Eastern Army Commander Lieutenant General Manoj Pande on Tuesday said that China has increased its military drills in areas across the Arunachal Pradesh sector, PTI reported. Pande added that India was ready to deal with any security challenges arising from the area.

“The annual training exercise that the PLA [China’s People’s Liberation Army] carries out has seen some increase in the level of activities in the depth areas,” Pande said. “Some of the reserve formations which the PLA mobilised continue to remain in their training areas that are in the operational depth areas.”

He added that India has increased surveillance along the Line of Actual Control.

“We have adequate forces that are available in each sector to deal with any contingency that may arise,” he said.

Pande said that the government has approved Integrated Battle Groups – combat formations that can be mobilised quickly in times of emergencies at borders with Pakistan and China.

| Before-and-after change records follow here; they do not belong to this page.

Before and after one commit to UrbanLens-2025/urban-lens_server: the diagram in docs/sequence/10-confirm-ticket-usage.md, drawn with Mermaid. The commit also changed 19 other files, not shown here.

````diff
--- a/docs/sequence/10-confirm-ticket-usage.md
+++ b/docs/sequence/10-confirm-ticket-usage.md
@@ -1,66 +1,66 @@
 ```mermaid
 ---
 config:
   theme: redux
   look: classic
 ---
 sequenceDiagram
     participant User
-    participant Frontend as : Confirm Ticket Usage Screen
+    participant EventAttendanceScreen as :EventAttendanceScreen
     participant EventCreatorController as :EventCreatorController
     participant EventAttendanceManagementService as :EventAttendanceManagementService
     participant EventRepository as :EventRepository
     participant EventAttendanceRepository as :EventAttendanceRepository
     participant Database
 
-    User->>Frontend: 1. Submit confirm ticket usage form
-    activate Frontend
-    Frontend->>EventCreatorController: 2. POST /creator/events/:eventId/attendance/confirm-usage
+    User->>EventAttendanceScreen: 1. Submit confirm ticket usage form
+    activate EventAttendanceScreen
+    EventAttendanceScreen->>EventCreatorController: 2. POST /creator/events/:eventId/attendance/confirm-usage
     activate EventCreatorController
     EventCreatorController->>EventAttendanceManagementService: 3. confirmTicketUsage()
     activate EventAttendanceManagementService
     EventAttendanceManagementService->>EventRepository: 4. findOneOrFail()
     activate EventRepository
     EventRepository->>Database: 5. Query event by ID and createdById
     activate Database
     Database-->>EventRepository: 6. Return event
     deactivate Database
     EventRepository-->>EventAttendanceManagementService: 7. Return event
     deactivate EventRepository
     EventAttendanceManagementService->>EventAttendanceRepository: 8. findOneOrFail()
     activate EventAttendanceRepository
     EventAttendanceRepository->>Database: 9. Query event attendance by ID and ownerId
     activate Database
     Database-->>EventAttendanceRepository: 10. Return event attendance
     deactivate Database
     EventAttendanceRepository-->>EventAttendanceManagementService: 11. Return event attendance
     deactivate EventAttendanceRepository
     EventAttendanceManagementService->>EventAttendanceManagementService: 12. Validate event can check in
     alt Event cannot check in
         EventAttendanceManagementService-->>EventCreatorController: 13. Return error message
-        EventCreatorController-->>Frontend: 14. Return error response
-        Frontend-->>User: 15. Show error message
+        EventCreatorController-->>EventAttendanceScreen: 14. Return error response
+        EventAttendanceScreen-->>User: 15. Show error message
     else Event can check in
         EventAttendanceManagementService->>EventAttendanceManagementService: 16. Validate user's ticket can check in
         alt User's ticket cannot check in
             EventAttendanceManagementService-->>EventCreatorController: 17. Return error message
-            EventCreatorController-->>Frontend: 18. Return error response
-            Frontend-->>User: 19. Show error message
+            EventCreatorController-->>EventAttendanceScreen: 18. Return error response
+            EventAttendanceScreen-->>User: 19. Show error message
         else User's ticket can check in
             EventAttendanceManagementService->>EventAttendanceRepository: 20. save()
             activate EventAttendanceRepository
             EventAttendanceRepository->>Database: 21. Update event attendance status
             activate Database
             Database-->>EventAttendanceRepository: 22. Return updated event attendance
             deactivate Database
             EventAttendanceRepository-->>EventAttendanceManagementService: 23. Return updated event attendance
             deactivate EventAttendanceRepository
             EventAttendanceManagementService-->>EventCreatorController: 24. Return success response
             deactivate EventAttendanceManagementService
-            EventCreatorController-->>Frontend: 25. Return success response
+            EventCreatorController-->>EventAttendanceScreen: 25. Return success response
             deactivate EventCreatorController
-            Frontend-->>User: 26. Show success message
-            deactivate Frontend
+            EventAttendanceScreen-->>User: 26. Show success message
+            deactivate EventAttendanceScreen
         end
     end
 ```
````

The battle groups comprise units of infantry, artillery, air defence, tanks and logistics.

The Army officer said that India has been abiding by the mutually agreed protocol with China on troop deployment and infrastructure building along the Line of Actual Control, PTI reported.

“In terms of our larger guidance, strategic guidance in terms of dealing with situations on the LAC is to respect the mutually agreed protocols and agreements, and that has been our effort, notwithstanding what has been the action or response from the other side,” Pande said on Tuesday.

However, he said that building of infrastructure along the Line of Actual Control by India and China has created certain issues at times.

In December, India had criticised China for “unilaterally” changing troop deployment in the Ladakh region.

Pande said that the government may review the Line of Actual Control protocols on a strategic level in the future.

Earlier this month, the 13th round of military talks between India and China failed to resolve the standoff between the two countries in eastern Ladakh.

After several rounds of talks, India and China had disengaged from Pangong Tso Lake in eastern Ladakh in February. After the commander level talks on July 31, the two countries also agreed to disengage from Gogra.

The two countries have been locked in a border standoff since their troops clashed in Galwan Valley in eastern Ladakh in June last year. Twenty Indian soldiers were killed in the clash. China put the number of casualties on its side at four.